Cognitive Assessment: The
Practical Aspects
Basic Screening Tests
• Quick & easy to use
• Limited range of abilities
– Don’t measure executive functioning
– Poor memory assessment
– Poor sensitivity
• Other standard tools: e.g. MOCA / ACE-III
For an informal assessment you don’t have to,
or can’t always use a standardised tool….
Sometimes you have to improvise
A simple mnemonic
Time: Please can you tell me…..
What time of day it is? (approx.)
What day of the week it is today?
What is the date?
What month is it now?
What year is it?
Place: Could you tell me……
What is the name of this building?
What floor of the building are we on?
Which town / city are we in?
What is the name of the county?
What country are we in now?
• Tell the patient you are going to say three words which
you would like them to repeat
• Can repeat the instruction up to five times
• Inform them you will be asking again later
Serial subtraction
Month of the year in reverse
Language & Comprehension
• Naming
– 2 objects
• Comprehension
– Multi-stage instruction
• Repetition
– Words and sentence
• Reading
– Read and follow sentence
• Writing
– Ask to write sentence of their
Memory / Recall
• Anterograde
– Ask them to repeat the items
learnt earlier
• Retrograde
– What is the name of the current
prime minister?
– What year did World War II end?
Executive Function
• Motor
– 3 stage Luria task
– Alternating hand movements
• Similarities
Apple and orange?
Table and chair?
Tennis & rugby?
Poem & statue?
Draw Shapes
• Copy wire diagram
• Draw clock face
• A structured approach is important
• Have low threshold for cognitive assessment
• Devise a way of remembering the areas to be
• A holistic approach to assessment / management is
• Cognitive assessment is easy if you’ve practiced!
– With each other
– But especially with real patients
Further Reading
• Butler R., Pitt B. Seminars In Old Age Psychiatry. Royal College Of
Psychiatrists. Gaskell. 1993
• Risk Assessment (Safety Profile), An Introduction To The Arrangements For
Risk Assessment In Lancashire Care NHS Trust
• Young J, Meagher D, & MacLullich A. Cognitive assessment of older
people. BMJ 2011;343: d5042 www.bmj.com/content/343/bmj.d5042
• For more detailed information on cognitive assessment the following is a

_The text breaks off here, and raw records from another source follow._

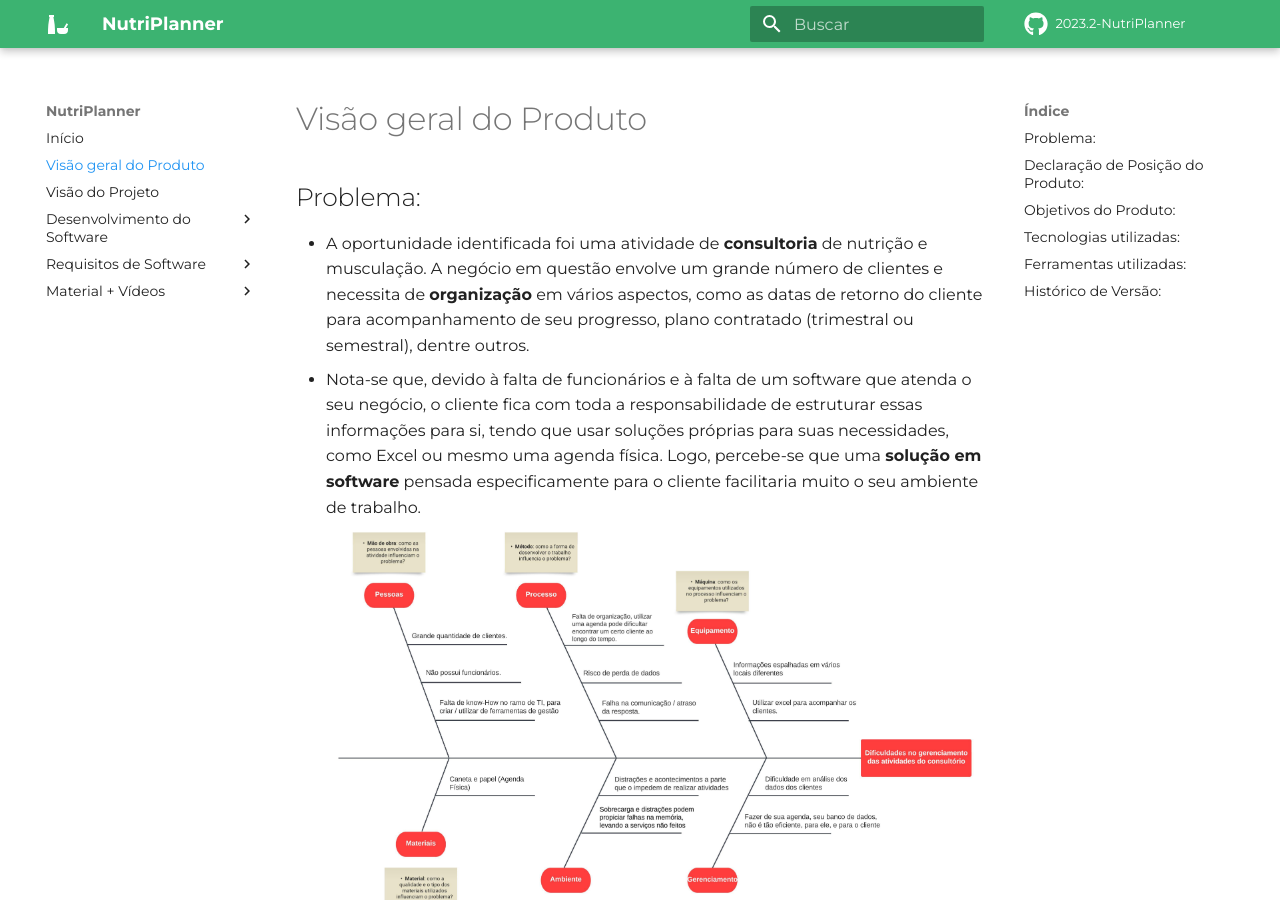
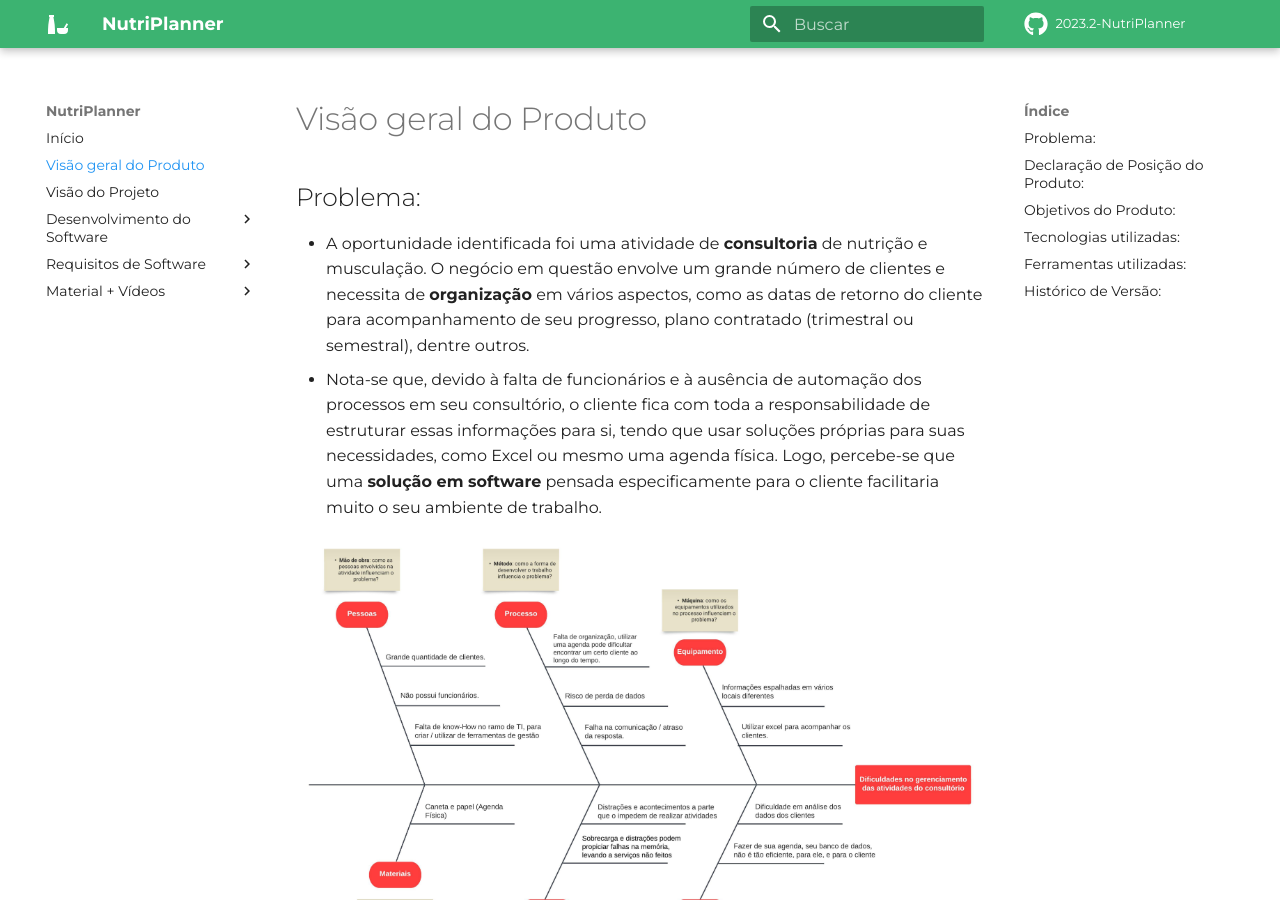
Before and after one commit to mdsreq-fga-unb/2023.2-NutriPlanner, an MkDocs documentation site: the page built from docs/visao_geral_produto/visao_produto.md, in a window 1280 px wide and 900 px high. Built offline with MkDocs 1.6.1 and Material for MkDocs 9.7.7, drawn with Linux system fonts in a browser that asks for light colours; some web fonts are replaced; comment, search, counter and statistics services are not loaded.

Commit message:
[#07] Correção de problema em visão do produto.

```diff
--- a/docs/visao_geral_produto/visao_produto.md
+++ b/docs/visao_geral_produto/visao_produto.md
@@ -1,8 +1,9 @@
 
 ##  Problema:
 
-- A oportunidade identificada foi uma atividade de **consultoria** de nutrição e musculação. A negócio em questão envolve um grande número de clientes e necessita de **organização** em vários aspectos, como as datas de retorno do cliente para acompanhamento de seu progresso, plano contratado (trimestral ou semestral), dentre outros.
-- Nota-se que, devido à falta de funcionários e à falta de um software que atenda o seu negócio, o cliente fica com toda a responsabilidade de estruturar essas informações para si, tendo que usar soluções próprias para suas necessidades, como Excel ou mesmo uma agenda física. Logo, percebe-se que uma **solução em software** pensada especificamente para o cliente facilitaria muito o seu ambiente de trabalho.
+- A oportunidade identificada foi uma atividade de **consultoria** de nutrição e musculação. O negócio em questão envolve um grande número de clientes e necessita de **organização** em vários aspectos, como as datas de retorno do cliente para acompanhamento de seu progresso, plano contratado (trimestral ou semestral), dentre outros.
+- Nota-se que, devido à falta de funcionários e à ausência de automação dos processos em seu consultório, o cliente fica com toda a responsabilidade de estruturar essas informações para si, tendo que usar soluções próprias para suas necessidades, como Excel ou mesmo uma agenda física. Logo, percebe-se que uma **solução em software** pensada especificamente para o cliente facilitaria muito o seu ambiente de trabalho.
+
 ![imagem_ishikawa](assets/images/Ishikawa.jpeg)
 
 ##  Declaração de Posição do Produto:
```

useful and succinct article:
– C M Kipps, J R Hodges. Cognitive assessment for clinicians. Journal of
Neurology, Neurosurgery & Psychiatry 2005;76:i22-i30